Two multi-million dollar lawsuits launched by one of Canada’s largest logging companies could have a “huge impact” on Greenpeace’s work in North America, says the environmental organization’s executive director.

Resolute Forest Products is asking for more than $300 million in two defamation lawsuits filed in the U.S. and Canada against Greenpeace in relation to a campaign targeting Resolute’s logging operations in the Canadian boreal forest.

Greenpeace says Resolute’s logging could devastate the boreal forest and endanger threatened caribou and other animals.

In a previous interview with National Observer, Resolute spokesman Seth Kursman said that Greenpeace is running an “irresponsible and illegal campaign of misinformation” that threatens jobs in the Quebec and Ontario communities where the company operates.

National Observer interviewed Greenpeace International executive director Bunny McDiarmid, who was in Canada in May to rally support from authors, publishers and free speech advocates. Greenpeace International is based in Amsterdam in The Netherlands.

National Observer chats with Greenpeace executive director Bunny McDiarmid about climate change in the age of Trump, clean energy efforts in Canada, and more. Video by Riley Sparks

McDiarmid joined Greenpeace in 1984, signing on as a deckhand aboard the Rainbow Warrior vessel, which was headed to protest French nuclear testing in the South Pacific.

The Rainbow Warrior never made it to Polynesia: French secret service agents crept alongside the ship while it was in port in Auckland, New Zealand, and planted bombs which sunk the ship and killed a Greenpeace photographer.

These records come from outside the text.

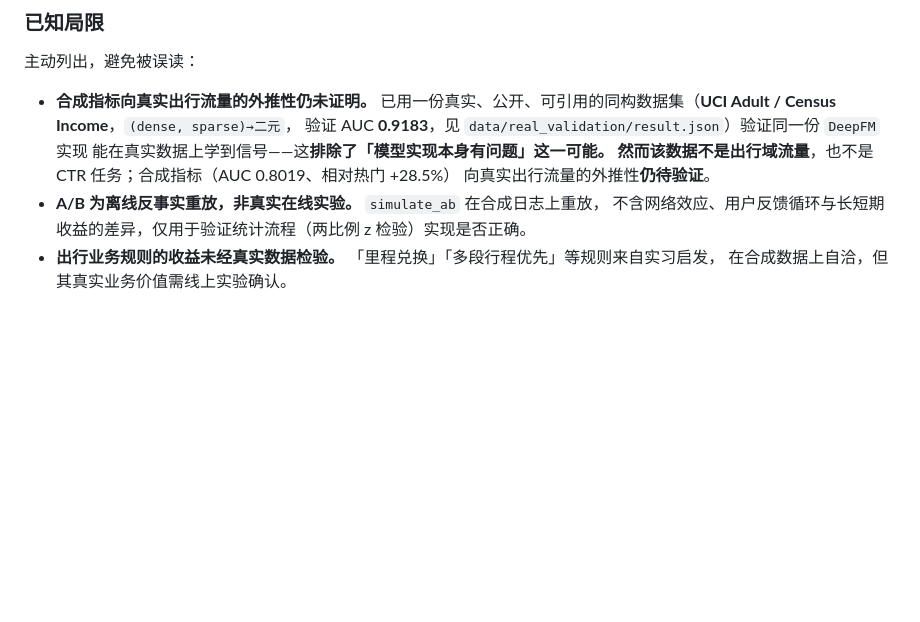
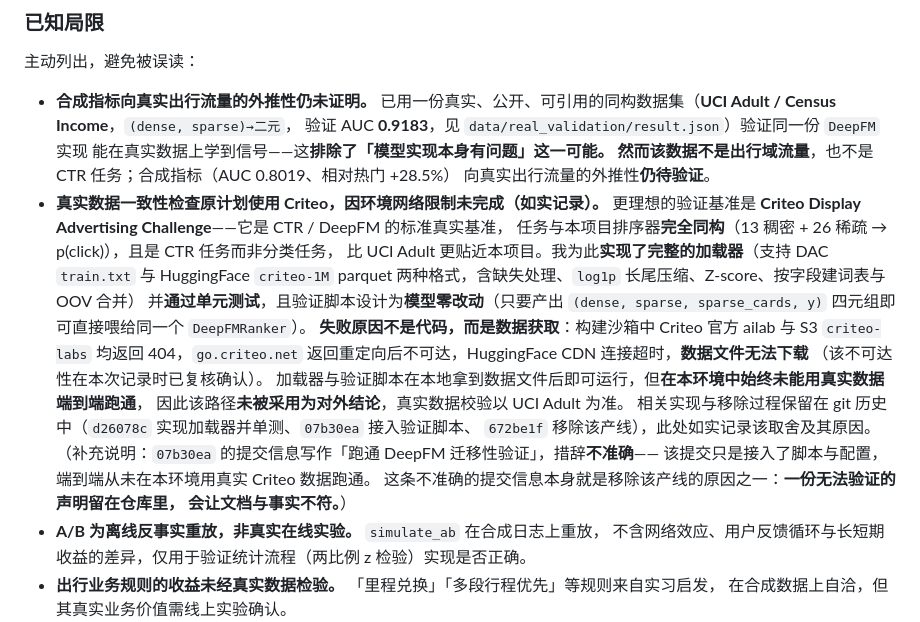
Before and after one commit to Elijah-Lin-Dancer/AeroRec, a Markdown page: README.md, the part around the change. Drawn GitHub-style; blank space fills up the shorter version.

Commit message:
docs(readme): 补回「Criteo 路径尝试与放弃」的如实记录
前次删除路径 B 时，一并删掉了 README 里对该路径的说明。这是判断失误：
删除**代码**（避免留下必然失败的入口）是对的，但删除**说明**是错的。
「尝试过一条更难的路、并诚实说明为何放弃」对申请是加分项，不是减分项。

在「已知局限」中补回该记录，紧接 UCI Adult 那条（二者是同一件事的两面）：

- 说明 Criteo 为何是更理想的基准（CTR 任务、与排序器完全同构，比 Adult 更贴近本项目）；
- 如实区分「代码就绪」与「端到端跑通」：加载器（两种格式、缺失处理、log1p、
  按字段建词表与 OOV）已实现并通过单测，验证脚本设计为模型零改动；
- 失败原因明确归为**数据获取**而非代码：官方源 404 / 重定向不可达、HF CDN 超时，
  该不可达性已在本次记录时复核确认；
- 指明该路径**未被采用为对外结论**，真实数据校验以 UCI Adult 为准。

同时点明一个更本质的原因：commit 07b30ea 的信息写作「跑通 DeepFM 迁移性验证」，
而实际只是接入脚本、从未端到端跑通——**一份无法验证的声明留在仓库里会让文档与事实不符**，
这正是移除该产线的直接动机。相关实现保留在 git 历史（d26078c / 07b30ea / 672be1f）。

pytest: 81 passed

```diff
--- a/README.md
+++ b/README.md
@@ -378,6 +378,24 @@ requirements_streamlit.txt 在线依赖（仅 numpy + streamlit，用于免费
   能在真实数据上学到信号——这**排除了「模型实现本身有问题」**这一可能。
   **然而**该数据**不是出行域流量**，也不是 CTR 任务；合成指标（AUC 0.8019、相对热门 +28.5%）
   向真实出行流量的外推性**仍待验证**。
+- **真实数据一致性检查原计划使用 Criteo，因环境网络限制未完成（如实记录）。**
+  更理想的验证基准是 **Criteo Display Advertising Challenge**——它是 CTR / DeepFM 的标准真实基准，
+  任务与本项目排序器**完全同构**（13 稠密 + 26 稀疏 → p(click)），且是 CTR 任务而非分类任务，
+  比 UCI Adult 更贴近本项目。我为此**实现了完整的加载器**（支持 DAC `train.txt` 与 HuggingFace
+  `criteo-1M` parquet 两种格式，含缺失处理、`log1p` 长尾压缩、Z-score、按字段建词表与 OOV 合并）
+  并**通过单元测试**，且验证脚本设计为**模型零改动**（只要产出 `(dense, sparse, sparse_cards, y)`
+  四元组即可直接喂给同一个 `DeepFMRanker`）。
+  **失败原因不是代码，而是数据获取**：构建沙箱中 Criteo 官方 ailab 与 S3 `criteo-labs`
+  均返回 404，`go.criteo.net` 返回重定向后不可达，HuggingFace CDN 连接超时，**数据文件无法下载**
+  （该不可达性在本次记录时已复核确认）。
+  加载器与验证脚本在本地拿到数据文件后即可运行，但**在本环境中始终未能用真实数据端到端跑通**，
+  因此该路径**未被采用为对外结论**，真实数据校验以 UCI Adult 为准。
+  相关实现与移除过程保留在 git 历史中（`d26078c` 实现加载器并单测、`07b30ea` 接入验证脚本、
+  `672be1f` 移除该产线），此处如实记录该取舍及其原因。
+  （补充说明：`07b30ea` 的提交信息写作「跑通 DeepFM 迁移性验证」，措辞**不准确**——
+  该提交只是接入了脚本与配置，端到端从未在本环境用真实 Criteo 数据跑通。
+  这条不准确的提交信息本身就是移除该产线的原因之一：**一份无法验证的声明留在仓库里，
+  会让文档与事实不符。**）
 - **A/B 为离线反事实重放，非真实在线实验。** `simulate_ab` 在合成日志上重放，
   不含网络效应、用户反馈循环与长短期收益的差异，仅用于验证统计流程（两比例 z 检验）实现是否正确。
 - **出行业务规则的收益未经真实数据检验。** 「里程兑换」「多段行程优先」等规则来自实习启发，
```
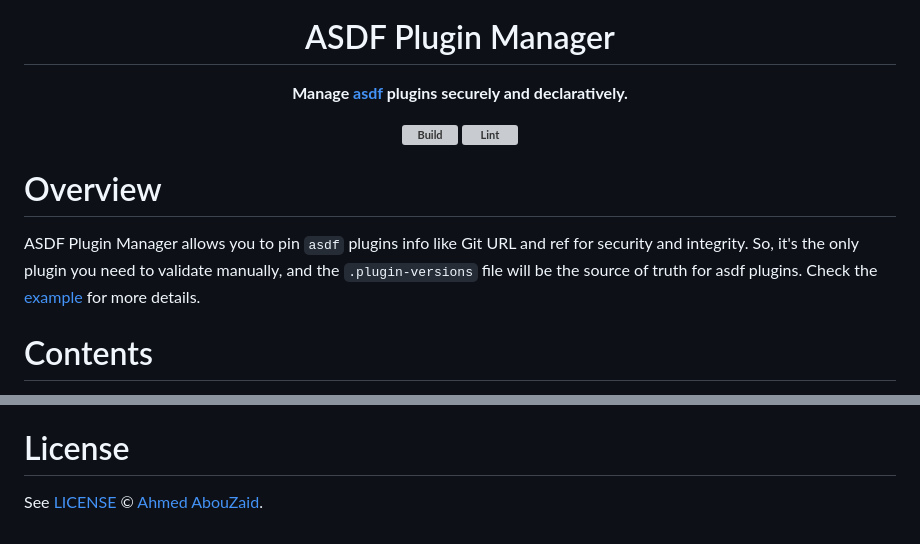
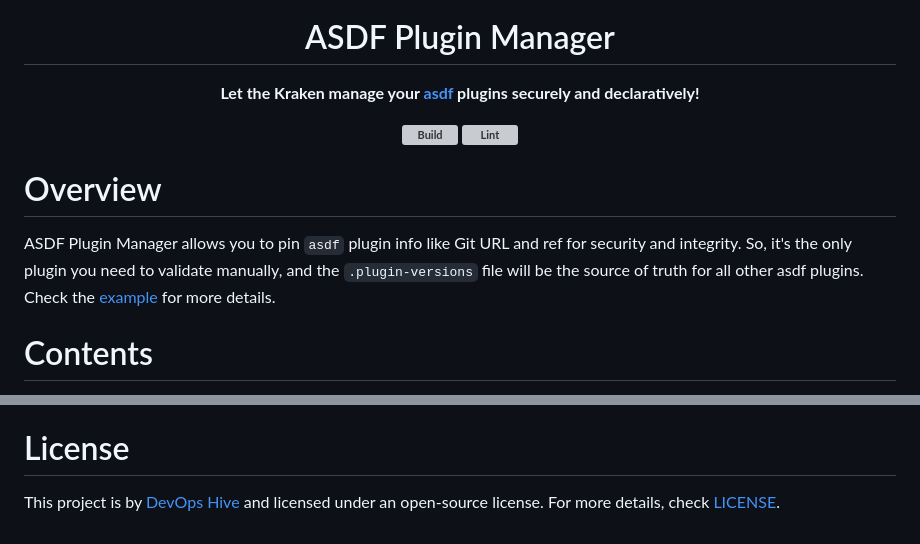
Before and after one commit to asdf-community/asdf-plugin-manager, a Markdown page: README.md, 2 parts joined by grey strips. GitHub-like rendering; grey boxes are pictures that could not be loaded.

Commit message:
chore: update logo and readme (#59)
Signed-off-by: Ahmed AbouZaid <6760103+aabouzaid@users.noreply.github.com>

```diff
--- a/README.md
+++ b/README.md
@@ -9,7 +9,7 @@
 <h1 >ASDF Plugin Manager</h1>
 <p><b>
 
-Manage [asdf](https://asdf-vm.com) plugins securely and declaratively.
+Let the Kraken manage your [asdf](https://asdf-vm.com) plugins securely and declaratively!
 
 </b></p>
 
@@ -19,7 +19,7 @@ Manage [asdf](https://asdf-vm.com) plugins securely and declaratively.
 
 # Overview
 
-ASDF Plugin Manager allows you to pin `asdf` plugins info like Git URL and ref for security and integrity. So, it's the only plugin you need to validate manually, and the `.plugin-versions` file will be the source of truth for asdf plugins. Check the [example](#example) for more details.
+ASDF Plugin Manager allows you to pin `asdf` plugin info like Git URL and ref for security and integrity. So, it's the only plugin you need to validate manually, and the `.plugin-versions` file will be the source of truth for all other asdf plugins. Check the [example](#example) for more details.
 
 <!-- omit in toc -->
 # Contents
@@ -132,4 +132,4 @@ Contributions of any kind are welcome! See the [contributing guide](contributing
 
 # License
 
-See [LICENSE](LICENSE) © [Ahmed AbouZaid](https://github.com/aabouzaid/).
+This project is by [DevOps Hive](https://devopshive.net/) and licensed under an open-source license. For more details, check  [LICENSE](LICENSE).
```
Also changed, not shown: img/asdf-plugin-manager-cover.png, 1 other file.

“I think many young people were feeling about nuclear what many young people today feel about climate change,” she told National Observer. “It was very scary. It was something that people thought was going to change their futures.”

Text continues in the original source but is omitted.